Steve Macaulay and David Buchanan tackle how to create a performance management system which will be fit for purpose to deal with current and future challenges.

‘Stability’ and ‘certainty’ are terms that are unheard of these days: organisations are battling with a runaway list of challenges: from agile working, artificial intelligence, Brexit trade rules, Covid lockdowns, to cybersecurity, hybrid work models and online business. All these are reshaping the fundamentals.

In stark contrast, performance management systems have often stood still, assuming that objectives once set are good until the next annual review. Yet today’s goals must rapidly respond to ever-changing needs: this has revealed many dysfunctions in traditional performance management systems. 

Why performance management?

Effective performance management should align the requirements of the organisation with the needs and contributions of individuals. Key objectives should be consistent with organisational strategy, and should help to develop individual performance. 

The process should also clarify roles and priorities and reinforce accountability. This means regular two-way communication, that adapts to changing circumstances, underpinned by coaching and development.

How does this work in practice?

In our experience, there is widespread dissatisfaction with current performance management systems, which survive because it is not clear how to improve them. This dissatisfaction has spilled over into action, particularly in the tech sector, with Google and Adobe, for example, making significant changes to their systems. 

To maximise commitment to the new approach, have your employees and management co-create and implement a system tailored to the current and future needs of your organisation.

But many organisations still seem to be stuck in the past. It begs the question – how does your organisation measure up?

What are the main criticisms of traditional performance management systems?

Simple objectives

It’s widely assumed that performance objectives should be SMART: Specific, Measurable, Accountable, Relevant and Time-Bound. But this doesn’t always cover the nature and complexity of jobs today. When circumstances change, objectives set months ago can be suddenly irrelevant – or suddenly critical. 

In fast-paced environments, the goalposts keep changing and an annual approach to setting objectives may be unhelpful. It may be more appropriate to assess contribution rather than, or as well as performance; during pandemic lockdowns, for example, many organisations discovered that their lowest paid staff were key contributors to business continuity.

Adaptive performance objectives need to be subject to monthly or quarterly reviews. This can be time consuming, particularly for the manager with a broad span of control. Modern measurement and reporting systems can help to automate the process, but the surveillance which this involves can raise ethical concerns – and complaints. 

However, some companies have introduced 360 degree feedback, which can be rapid, and developmental.

Focus on the past

The process is usually backward looking, identifying and explaining past mistakes. The focus should be on future performance. Recognising this, some organisations (including UK government agencies) have replaced traditional appraisal feedback with feedforward interviews, focusing on future performance objectives.


Performance management systems are meant to be motivational. In practice, they can demotivate. Company-wide systems cannot address individual differences in motivation, and some may even be harmed by a process that attacks their self-esteem. Performance conversations are meant to be two-way, but many employees don’t regard the process as fair or productive.

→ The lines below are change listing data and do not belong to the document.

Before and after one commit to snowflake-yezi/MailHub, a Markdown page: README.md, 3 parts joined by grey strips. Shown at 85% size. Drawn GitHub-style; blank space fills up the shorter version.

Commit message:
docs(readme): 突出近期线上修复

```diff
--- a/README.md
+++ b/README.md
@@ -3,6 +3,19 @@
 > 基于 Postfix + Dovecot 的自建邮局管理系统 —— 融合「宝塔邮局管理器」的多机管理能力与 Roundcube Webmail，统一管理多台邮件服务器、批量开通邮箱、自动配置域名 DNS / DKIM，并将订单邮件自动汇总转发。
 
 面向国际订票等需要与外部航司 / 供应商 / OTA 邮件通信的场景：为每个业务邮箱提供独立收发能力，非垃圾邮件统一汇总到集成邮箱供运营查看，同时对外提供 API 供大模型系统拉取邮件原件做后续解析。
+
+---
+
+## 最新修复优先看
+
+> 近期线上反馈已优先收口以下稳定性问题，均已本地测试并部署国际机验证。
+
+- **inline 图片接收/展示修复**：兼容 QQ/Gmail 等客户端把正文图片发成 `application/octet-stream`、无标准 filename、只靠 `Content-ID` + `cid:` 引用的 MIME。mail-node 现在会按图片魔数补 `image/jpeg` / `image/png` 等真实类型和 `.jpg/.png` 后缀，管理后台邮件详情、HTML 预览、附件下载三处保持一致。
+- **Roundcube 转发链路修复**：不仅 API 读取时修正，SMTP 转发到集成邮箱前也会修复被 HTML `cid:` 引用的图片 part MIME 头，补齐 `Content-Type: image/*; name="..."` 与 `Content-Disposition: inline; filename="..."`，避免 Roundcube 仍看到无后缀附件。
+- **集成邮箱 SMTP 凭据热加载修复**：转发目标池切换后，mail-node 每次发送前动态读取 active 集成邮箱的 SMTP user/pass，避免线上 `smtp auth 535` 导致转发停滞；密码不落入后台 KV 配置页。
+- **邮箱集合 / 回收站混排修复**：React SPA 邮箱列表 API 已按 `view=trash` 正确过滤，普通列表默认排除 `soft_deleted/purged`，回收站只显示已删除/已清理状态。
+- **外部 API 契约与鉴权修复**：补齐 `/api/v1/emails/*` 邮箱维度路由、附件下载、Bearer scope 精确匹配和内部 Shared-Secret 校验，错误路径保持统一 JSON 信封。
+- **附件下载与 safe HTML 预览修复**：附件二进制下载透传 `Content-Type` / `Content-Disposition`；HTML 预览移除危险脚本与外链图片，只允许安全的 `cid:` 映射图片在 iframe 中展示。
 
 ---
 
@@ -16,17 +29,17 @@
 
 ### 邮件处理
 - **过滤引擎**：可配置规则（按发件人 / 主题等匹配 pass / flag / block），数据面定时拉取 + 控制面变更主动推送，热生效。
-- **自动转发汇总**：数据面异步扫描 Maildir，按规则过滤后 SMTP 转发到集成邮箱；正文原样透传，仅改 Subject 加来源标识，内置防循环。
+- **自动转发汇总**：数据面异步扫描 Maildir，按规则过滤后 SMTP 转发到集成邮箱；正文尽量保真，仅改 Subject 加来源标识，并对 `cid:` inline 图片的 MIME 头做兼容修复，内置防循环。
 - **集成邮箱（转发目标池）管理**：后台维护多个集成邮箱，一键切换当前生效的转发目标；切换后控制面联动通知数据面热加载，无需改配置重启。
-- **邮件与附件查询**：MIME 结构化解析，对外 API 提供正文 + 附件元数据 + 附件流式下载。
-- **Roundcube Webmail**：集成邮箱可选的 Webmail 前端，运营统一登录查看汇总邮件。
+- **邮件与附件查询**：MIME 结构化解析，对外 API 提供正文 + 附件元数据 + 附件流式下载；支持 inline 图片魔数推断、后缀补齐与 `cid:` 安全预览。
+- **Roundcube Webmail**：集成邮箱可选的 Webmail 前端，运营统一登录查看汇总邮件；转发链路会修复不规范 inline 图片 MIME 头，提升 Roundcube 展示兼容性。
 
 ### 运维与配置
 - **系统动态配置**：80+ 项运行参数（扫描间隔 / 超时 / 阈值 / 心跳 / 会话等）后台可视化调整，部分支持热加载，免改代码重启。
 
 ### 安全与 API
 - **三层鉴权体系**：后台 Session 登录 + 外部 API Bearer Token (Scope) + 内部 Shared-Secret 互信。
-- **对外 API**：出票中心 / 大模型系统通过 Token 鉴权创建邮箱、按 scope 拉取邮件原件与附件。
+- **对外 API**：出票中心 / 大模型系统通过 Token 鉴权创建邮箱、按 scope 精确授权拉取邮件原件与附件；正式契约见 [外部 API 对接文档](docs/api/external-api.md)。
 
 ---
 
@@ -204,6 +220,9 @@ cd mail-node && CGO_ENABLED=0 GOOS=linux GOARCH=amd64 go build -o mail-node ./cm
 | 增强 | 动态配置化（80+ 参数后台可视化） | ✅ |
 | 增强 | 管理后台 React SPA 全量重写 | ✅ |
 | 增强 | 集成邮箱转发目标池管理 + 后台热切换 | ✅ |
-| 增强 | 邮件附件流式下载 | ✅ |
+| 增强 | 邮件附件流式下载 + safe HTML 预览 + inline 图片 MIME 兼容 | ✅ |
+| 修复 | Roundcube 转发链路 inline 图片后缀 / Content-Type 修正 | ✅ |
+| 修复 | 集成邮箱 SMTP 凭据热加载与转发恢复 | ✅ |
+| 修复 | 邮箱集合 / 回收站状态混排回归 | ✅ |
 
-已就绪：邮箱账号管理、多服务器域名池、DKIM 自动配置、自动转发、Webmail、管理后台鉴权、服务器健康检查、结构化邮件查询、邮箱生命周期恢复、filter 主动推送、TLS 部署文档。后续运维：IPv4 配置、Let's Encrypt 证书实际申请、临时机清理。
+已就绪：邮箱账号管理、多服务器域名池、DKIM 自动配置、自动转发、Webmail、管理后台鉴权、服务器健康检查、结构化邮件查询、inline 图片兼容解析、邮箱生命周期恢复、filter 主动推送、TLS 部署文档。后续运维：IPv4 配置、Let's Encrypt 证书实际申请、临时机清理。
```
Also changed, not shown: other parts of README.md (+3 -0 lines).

Lack of emphasis on strengths

An emphasis on weaknesses is another drawback. Performance management systems should aim to develop strengths – focusing on the individual, not on a rigid ‘one size fits all’ template. The competencies required to meet future challenges are particularly important.

The link to pay

If pay is linked closely to performance, discussions about personal development become difficult, because these need a different atmosphere. Moreover, where imposed targets are linked to rewards and sanctions, learning from experience is inhibited and unintended consequences (such as gaming) promoted.

Performance ratings

Performance ratings, which look backwards, are contentious, again making it hard to focus on future development. When ratings are seen as subjective (even if they are not), then expect complaints of unfair treatment. People may withhold their best performance if they feel that they have been unreasonably treated.


Measuring up to future-proofing the system

What is required to future-proof performance management?

  • Ongoing regular reviews and goal setting, replacing annual retrospectives
  • Flexible, agile goals, which can be adjusted rapidly
  • Line-management led, not a separate HR system
  • Tailored to individual needs, not a rigid one-size-fits-all approach
  • Developmental emphasis, no judgemental rankings
  • Straightforward, not complex and time-consuming
  • Supported by skilled managers, not relying on untrained supervisors


Characteristics of a future-proof performance management system






fixed objectives

adaptation, fine tuning

goals for the coming year

short and long-term goals

long, formal meetings

short, informal conversations

judgemental focus

developmental focus

led by human resource specialists

led by line managers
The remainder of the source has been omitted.